**Records provided:**
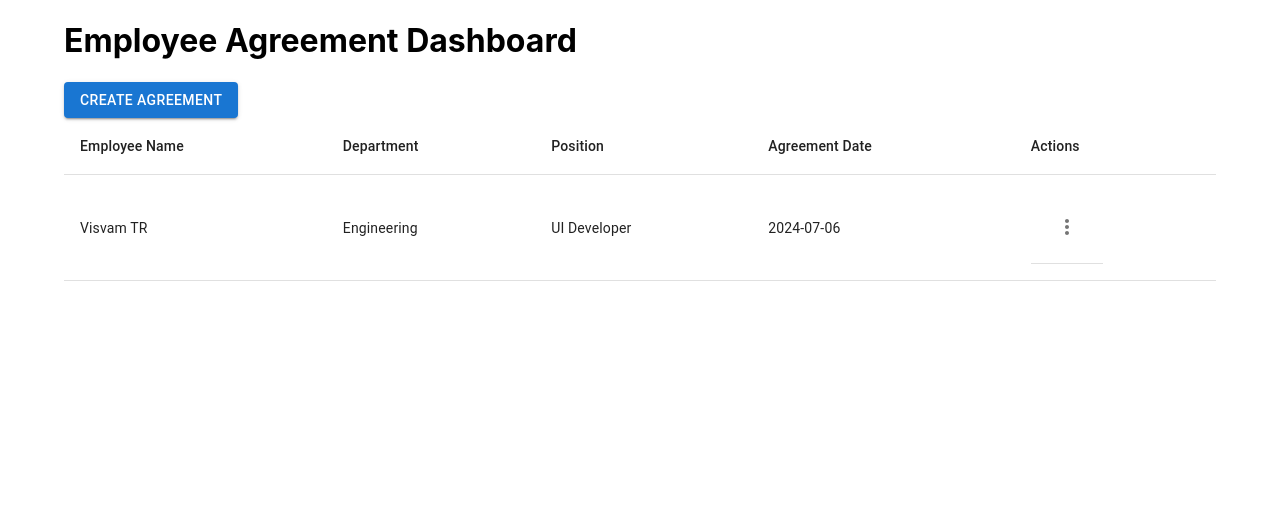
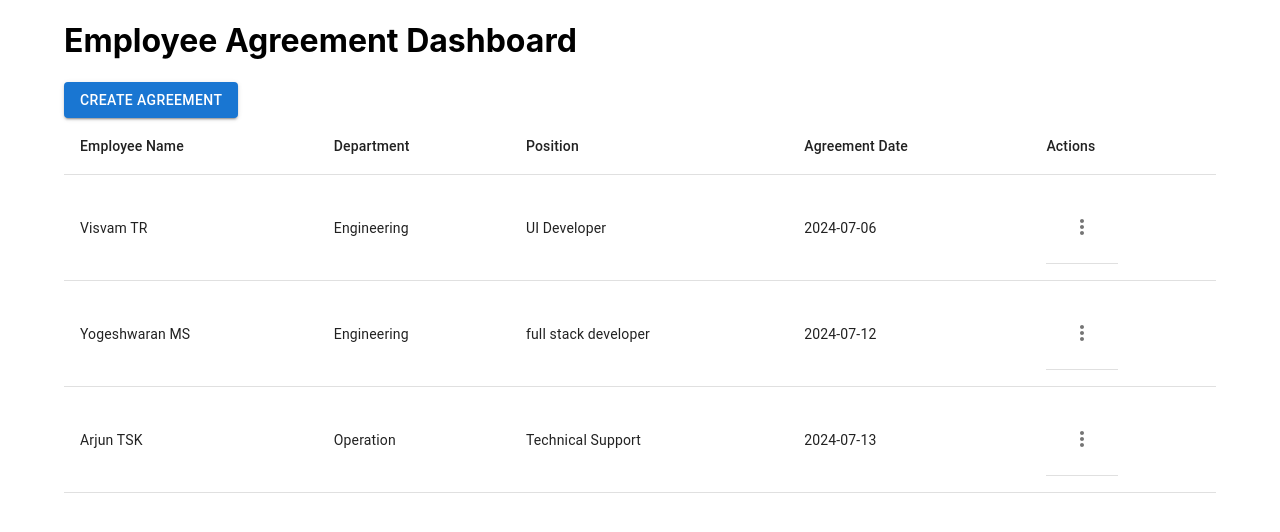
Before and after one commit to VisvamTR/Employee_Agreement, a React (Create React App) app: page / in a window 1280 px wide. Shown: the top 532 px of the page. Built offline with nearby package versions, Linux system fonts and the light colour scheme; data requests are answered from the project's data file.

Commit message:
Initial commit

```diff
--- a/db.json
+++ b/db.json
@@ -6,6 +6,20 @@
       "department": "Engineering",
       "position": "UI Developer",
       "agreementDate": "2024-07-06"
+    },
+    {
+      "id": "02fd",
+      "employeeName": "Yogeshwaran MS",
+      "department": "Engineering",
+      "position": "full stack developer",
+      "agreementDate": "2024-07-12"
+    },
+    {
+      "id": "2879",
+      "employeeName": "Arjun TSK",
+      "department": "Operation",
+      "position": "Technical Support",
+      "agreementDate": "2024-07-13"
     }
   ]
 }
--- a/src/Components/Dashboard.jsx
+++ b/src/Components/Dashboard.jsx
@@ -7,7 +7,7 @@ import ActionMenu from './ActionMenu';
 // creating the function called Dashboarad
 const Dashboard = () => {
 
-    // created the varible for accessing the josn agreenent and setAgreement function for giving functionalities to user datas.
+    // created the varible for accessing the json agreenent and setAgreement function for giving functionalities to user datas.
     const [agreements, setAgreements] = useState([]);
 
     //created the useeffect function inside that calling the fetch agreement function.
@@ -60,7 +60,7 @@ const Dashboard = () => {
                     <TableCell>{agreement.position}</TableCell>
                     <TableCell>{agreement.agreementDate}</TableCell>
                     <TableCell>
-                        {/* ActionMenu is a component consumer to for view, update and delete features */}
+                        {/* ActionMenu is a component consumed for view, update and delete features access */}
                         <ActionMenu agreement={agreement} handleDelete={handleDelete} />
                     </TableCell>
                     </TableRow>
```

...

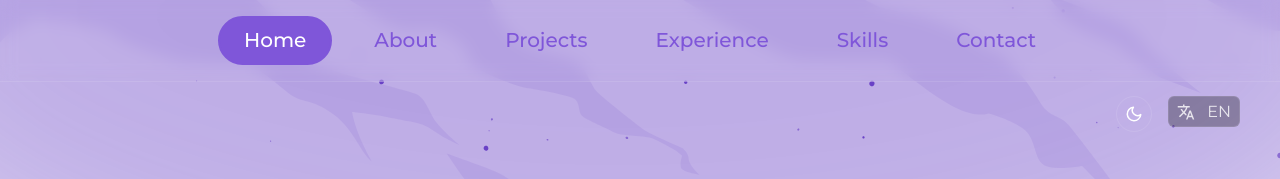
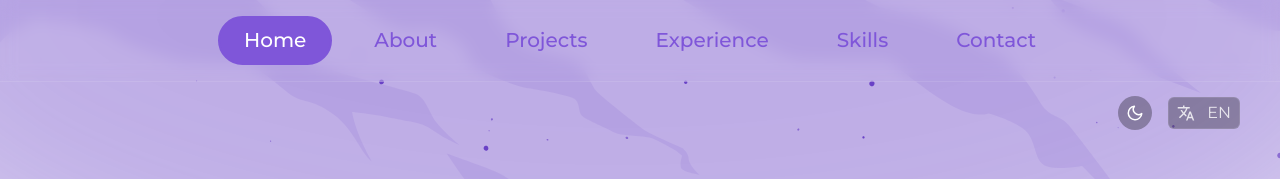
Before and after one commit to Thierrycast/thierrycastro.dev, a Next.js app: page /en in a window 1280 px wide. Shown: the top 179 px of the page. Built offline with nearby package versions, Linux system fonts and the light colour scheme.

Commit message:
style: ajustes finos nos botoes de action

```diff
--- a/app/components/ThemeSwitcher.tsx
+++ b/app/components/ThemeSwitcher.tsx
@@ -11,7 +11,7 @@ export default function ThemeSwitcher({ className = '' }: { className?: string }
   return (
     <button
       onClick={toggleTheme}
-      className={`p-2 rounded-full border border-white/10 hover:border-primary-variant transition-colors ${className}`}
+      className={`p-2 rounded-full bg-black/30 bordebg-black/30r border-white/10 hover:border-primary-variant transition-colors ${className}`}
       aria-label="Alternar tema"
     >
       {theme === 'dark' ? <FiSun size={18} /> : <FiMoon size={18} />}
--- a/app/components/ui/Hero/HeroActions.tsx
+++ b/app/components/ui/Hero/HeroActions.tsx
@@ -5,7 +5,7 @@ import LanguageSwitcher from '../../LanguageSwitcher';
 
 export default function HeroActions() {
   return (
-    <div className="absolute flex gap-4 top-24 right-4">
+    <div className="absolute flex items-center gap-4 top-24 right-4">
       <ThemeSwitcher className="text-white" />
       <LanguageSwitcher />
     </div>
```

---

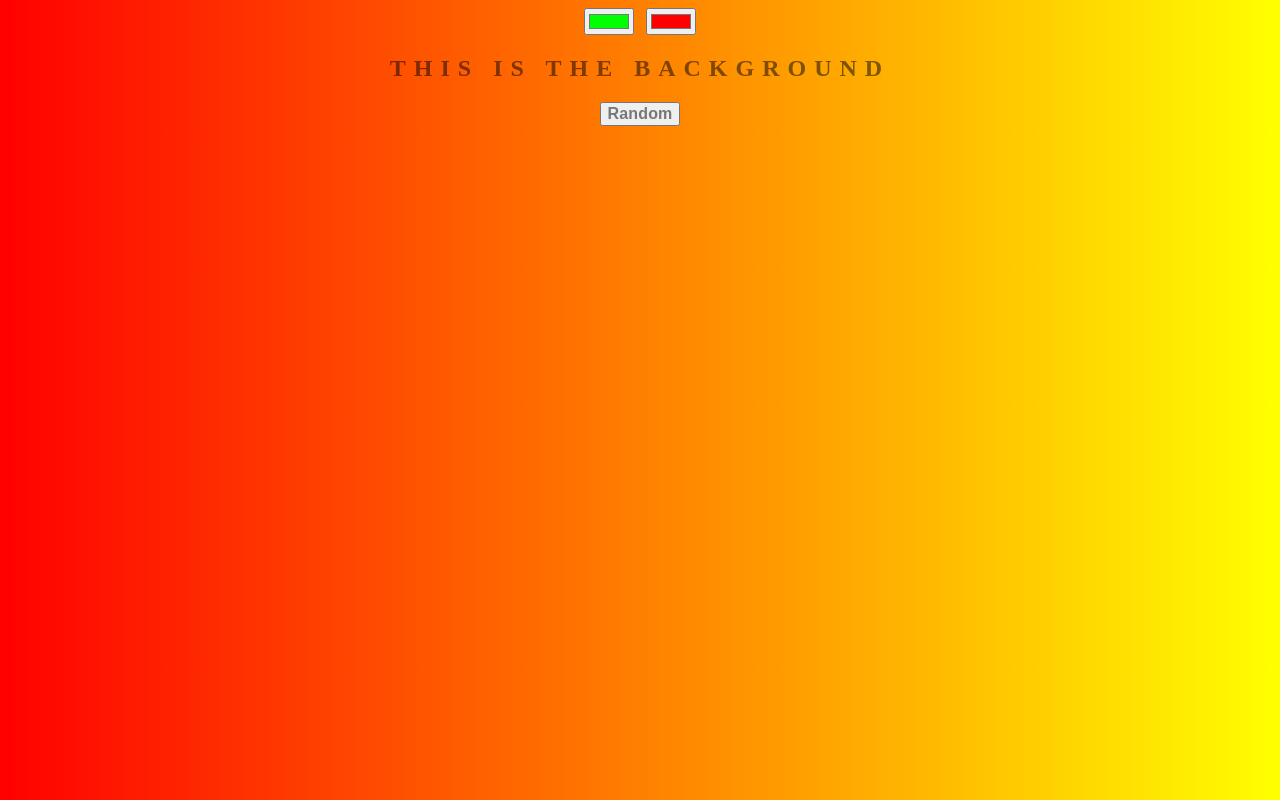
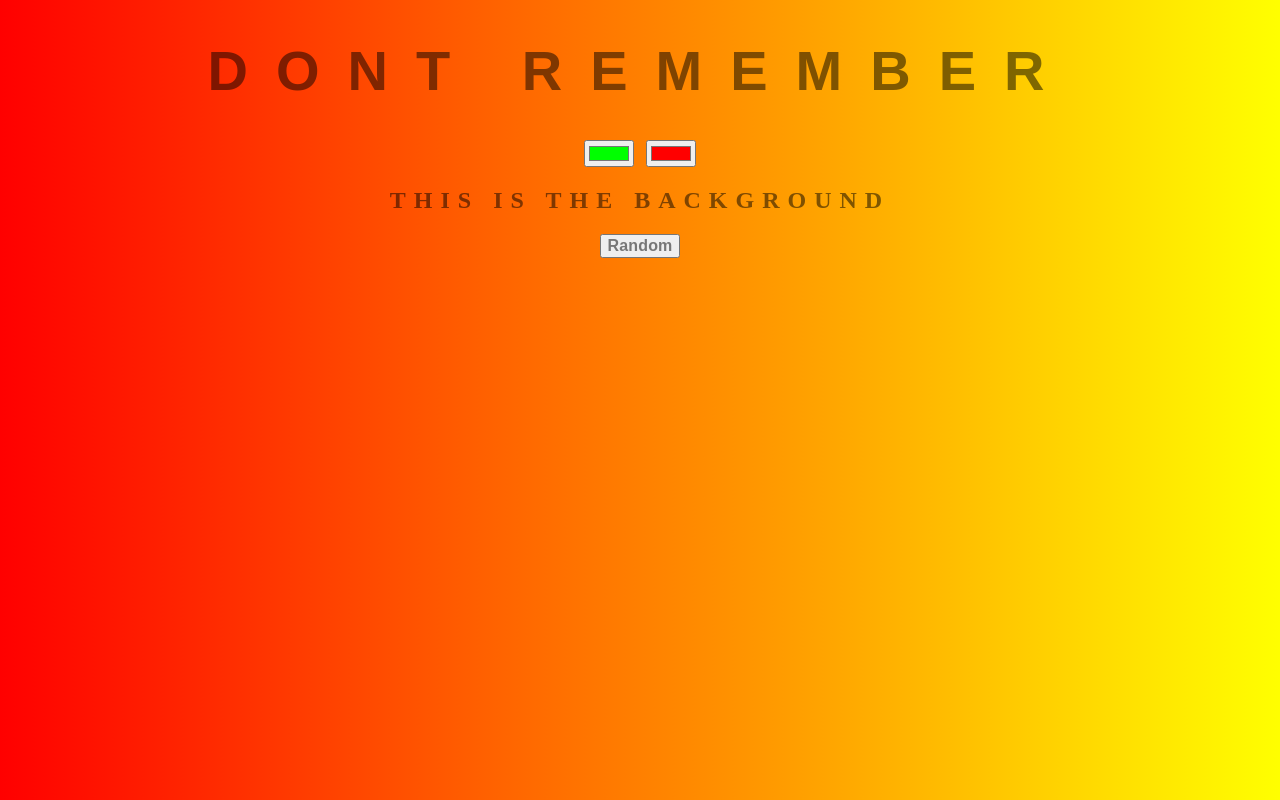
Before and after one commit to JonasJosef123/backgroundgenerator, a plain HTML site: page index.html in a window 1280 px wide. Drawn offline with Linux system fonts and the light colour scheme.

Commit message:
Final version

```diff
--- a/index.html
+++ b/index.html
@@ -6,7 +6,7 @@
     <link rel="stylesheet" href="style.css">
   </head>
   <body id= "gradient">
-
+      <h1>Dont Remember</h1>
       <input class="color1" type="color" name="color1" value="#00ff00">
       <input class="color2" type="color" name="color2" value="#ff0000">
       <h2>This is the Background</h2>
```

**Exercise aim:** Bring together every line in the entries that holds the string "nearby".

**Exercise solution:**
Before and after one commit to VisvamTR/Employee_Agreement, a React (Create React App) app: page / in a window 1280 px wide. Shown: the top 532 px of the page. Built offline with nearby package versions, Linux system fonts and the light colour scheme; data requests are answered from the project's data file.
Before and after one commit to Thierrycast/thierrycastro.dev, a Next.js app: page /en in a window 1280 px wide. Shown: the top 179 px of the page. Built offline with nearby package versions, Linux system fonts and the light colour scheme.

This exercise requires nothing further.